[Exercise] For each line below that contains the word "layout", return that line.

[Records supplied]
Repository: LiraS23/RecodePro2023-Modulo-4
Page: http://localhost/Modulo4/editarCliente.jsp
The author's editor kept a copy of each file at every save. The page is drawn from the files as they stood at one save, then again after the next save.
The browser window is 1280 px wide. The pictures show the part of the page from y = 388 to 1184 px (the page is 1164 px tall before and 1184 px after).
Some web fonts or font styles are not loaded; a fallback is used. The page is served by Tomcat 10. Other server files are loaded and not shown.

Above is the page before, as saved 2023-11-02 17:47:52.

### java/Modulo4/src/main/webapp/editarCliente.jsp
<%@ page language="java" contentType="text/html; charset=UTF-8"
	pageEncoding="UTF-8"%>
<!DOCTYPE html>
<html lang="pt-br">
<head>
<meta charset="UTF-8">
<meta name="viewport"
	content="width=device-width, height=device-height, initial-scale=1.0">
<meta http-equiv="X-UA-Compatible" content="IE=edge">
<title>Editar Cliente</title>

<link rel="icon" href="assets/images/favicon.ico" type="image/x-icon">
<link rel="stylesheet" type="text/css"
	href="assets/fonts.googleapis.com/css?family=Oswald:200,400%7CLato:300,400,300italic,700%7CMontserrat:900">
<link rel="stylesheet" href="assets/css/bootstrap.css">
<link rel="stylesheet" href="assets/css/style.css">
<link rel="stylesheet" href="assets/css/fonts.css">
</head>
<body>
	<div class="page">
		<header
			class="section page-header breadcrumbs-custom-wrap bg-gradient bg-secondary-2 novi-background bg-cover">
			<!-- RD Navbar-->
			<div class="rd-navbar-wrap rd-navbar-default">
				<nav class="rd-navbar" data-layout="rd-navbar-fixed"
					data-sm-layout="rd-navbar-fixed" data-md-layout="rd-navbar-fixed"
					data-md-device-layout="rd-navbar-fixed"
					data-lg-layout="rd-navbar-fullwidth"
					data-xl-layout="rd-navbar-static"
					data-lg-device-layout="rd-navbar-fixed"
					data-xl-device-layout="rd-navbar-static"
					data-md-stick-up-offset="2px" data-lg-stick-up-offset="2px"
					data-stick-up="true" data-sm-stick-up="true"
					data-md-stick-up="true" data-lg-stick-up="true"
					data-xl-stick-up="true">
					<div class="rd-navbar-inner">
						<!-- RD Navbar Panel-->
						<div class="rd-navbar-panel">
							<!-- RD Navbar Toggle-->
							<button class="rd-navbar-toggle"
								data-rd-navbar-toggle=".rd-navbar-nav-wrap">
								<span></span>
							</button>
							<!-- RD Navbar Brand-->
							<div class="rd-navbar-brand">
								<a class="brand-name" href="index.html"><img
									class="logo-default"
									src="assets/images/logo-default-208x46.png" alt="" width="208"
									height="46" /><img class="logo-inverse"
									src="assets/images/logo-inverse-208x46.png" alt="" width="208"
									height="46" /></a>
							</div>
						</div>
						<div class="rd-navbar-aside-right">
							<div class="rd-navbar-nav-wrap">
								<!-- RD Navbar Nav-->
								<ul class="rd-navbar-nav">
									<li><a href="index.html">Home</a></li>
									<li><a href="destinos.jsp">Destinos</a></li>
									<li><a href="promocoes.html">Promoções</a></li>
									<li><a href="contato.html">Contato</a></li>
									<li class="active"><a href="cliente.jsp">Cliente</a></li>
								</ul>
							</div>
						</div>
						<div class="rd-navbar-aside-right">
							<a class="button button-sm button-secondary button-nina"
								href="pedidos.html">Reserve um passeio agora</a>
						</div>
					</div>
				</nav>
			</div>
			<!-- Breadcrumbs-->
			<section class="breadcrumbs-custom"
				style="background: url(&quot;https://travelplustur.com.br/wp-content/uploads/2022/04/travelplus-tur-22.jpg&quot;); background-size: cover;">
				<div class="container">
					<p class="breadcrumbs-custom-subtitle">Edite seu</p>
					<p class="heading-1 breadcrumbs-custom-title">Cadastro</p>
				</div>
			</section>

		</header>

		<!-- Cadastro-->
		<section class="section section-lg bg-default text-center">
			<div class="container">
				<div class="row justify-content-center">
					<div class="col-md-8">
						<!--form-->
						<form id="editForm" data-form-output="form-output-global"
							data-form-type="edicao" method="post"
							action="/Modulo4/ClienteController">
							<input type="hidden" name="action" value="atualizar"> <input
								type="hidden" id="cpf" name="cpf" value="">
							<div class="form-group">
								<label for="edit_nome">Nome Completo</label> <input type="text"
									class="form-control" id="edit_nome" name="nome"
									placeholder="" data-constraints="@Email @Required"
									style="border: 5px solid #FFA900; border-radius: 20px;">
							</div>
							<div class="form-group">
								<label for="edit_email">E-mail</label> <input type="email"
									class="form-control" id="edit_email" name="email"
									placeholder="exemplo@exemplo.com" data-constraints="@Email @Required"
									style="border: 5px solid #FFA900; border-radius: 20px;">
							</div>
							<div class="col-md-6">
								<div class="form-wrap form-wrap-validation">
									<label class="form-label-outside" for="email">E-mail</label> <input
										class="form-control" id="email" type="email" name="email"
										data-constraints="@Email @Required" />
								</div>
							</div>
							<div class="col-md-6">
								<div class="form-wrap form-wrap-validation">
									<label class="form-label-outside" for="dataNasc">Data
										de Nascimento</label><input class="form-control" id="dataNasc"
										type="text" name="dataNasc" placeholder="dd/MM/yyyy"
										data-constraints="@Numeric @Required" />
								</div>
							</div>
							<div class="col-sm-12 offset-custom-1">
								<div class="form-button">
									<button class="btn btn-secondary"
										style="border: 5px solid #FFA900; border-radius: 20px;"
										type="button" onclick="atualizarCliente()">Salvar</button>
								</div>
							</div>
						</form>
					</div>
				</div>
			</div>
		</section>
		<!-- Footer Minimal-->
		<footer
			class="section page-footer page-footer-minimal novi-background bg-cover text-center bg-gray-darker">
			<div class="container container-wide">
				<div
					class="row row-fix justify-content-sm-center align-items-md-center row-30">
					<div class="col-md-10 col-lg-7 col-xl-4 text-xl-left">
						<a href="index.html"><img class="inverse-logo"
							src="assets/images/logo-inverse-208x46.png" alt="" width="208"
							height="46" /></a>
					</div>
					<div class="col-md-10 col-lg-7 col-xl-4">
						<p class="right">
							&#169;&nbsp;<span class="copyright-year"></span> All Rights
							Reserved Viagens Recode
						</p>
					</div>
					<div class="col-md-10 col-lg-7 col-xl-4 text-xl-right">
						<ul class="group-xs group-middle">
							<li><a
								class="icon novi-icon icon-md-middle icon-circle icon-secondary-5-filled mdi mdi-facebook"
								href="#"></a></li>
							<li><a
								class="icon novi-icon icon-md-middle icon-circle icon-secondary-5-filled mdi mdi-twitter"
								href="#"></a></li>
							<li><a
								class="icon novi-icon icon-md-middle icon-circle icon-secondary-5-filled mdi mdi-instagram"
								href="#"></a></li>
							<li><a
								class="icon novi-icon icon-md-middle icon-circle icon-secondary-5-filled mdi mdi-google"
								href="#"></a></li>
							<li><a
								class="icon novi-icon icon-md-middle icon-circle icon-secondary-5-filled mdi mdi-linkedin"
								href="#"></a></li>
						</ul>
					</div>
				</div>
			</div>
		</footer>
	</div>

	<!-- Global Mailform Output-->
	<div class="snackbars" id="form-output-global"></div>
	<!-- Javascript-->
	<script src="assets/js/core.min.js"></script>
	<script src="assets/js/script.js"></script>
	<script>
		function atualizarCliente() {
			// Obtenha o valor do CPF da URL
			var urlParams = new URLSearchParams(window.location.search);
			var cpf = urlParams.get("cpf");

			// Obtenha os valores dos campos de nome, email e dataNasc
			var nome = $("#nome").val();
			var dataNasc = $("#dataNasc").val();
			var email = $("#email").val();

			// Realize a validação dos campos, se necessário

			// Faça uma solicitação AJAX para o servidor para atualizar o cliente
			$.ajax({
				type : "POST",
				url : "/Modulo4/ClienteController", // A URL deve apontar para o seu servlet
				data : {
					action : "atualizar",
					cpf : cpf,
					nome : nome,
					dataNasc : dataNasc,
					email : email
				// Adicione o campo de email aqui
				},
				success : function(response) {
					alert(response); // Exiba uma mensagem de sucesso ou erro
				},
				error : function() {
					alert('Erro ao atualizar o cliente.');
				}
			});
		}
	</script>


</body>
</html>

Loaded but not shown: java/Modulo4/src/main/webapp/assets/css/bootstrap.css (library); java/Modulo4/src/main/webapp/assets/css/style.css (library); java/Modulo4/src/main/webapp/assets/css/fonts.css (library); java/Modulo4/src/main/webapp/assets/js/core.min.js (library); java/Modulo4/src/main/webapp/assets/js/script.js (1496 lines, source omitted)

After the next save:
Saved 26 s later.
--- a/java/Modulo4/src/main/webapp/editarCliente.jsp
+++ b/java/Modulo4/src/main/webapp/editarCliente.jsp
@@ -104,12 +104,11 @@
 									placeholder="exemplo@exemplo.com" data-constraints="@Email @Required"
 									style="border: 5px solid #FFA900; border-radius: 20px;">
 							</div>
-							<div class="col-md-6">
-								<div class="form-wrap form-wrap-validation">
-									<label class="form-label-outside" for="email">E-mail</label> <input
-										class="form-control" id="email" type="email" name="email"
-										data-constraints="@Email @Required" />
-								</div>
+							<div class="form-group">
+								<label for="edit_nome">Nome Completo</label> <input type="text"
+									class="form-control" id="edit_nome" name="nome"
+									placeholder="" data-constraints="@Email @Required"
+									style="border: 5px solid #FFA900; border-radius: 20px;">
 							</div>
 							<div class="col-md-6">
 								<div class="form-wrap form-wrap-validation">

[Exercise answer]
				<nav class="rd-navbar" data-layout="rd-navbar-fixed"
					data-sm-layout="rd-navbar-fixed" data-md-layout="rd-navbar-fixed"
					data-md-device-layout="rd-navbar-fixed"
					data-lg-layout="rd-navbar-fullwidth"
					data-xl-layout="rd-navbar-static"
					data-lg-device-layout="rd-navbar-fixed"
					data-xl-device-layout="rd-navbar-static"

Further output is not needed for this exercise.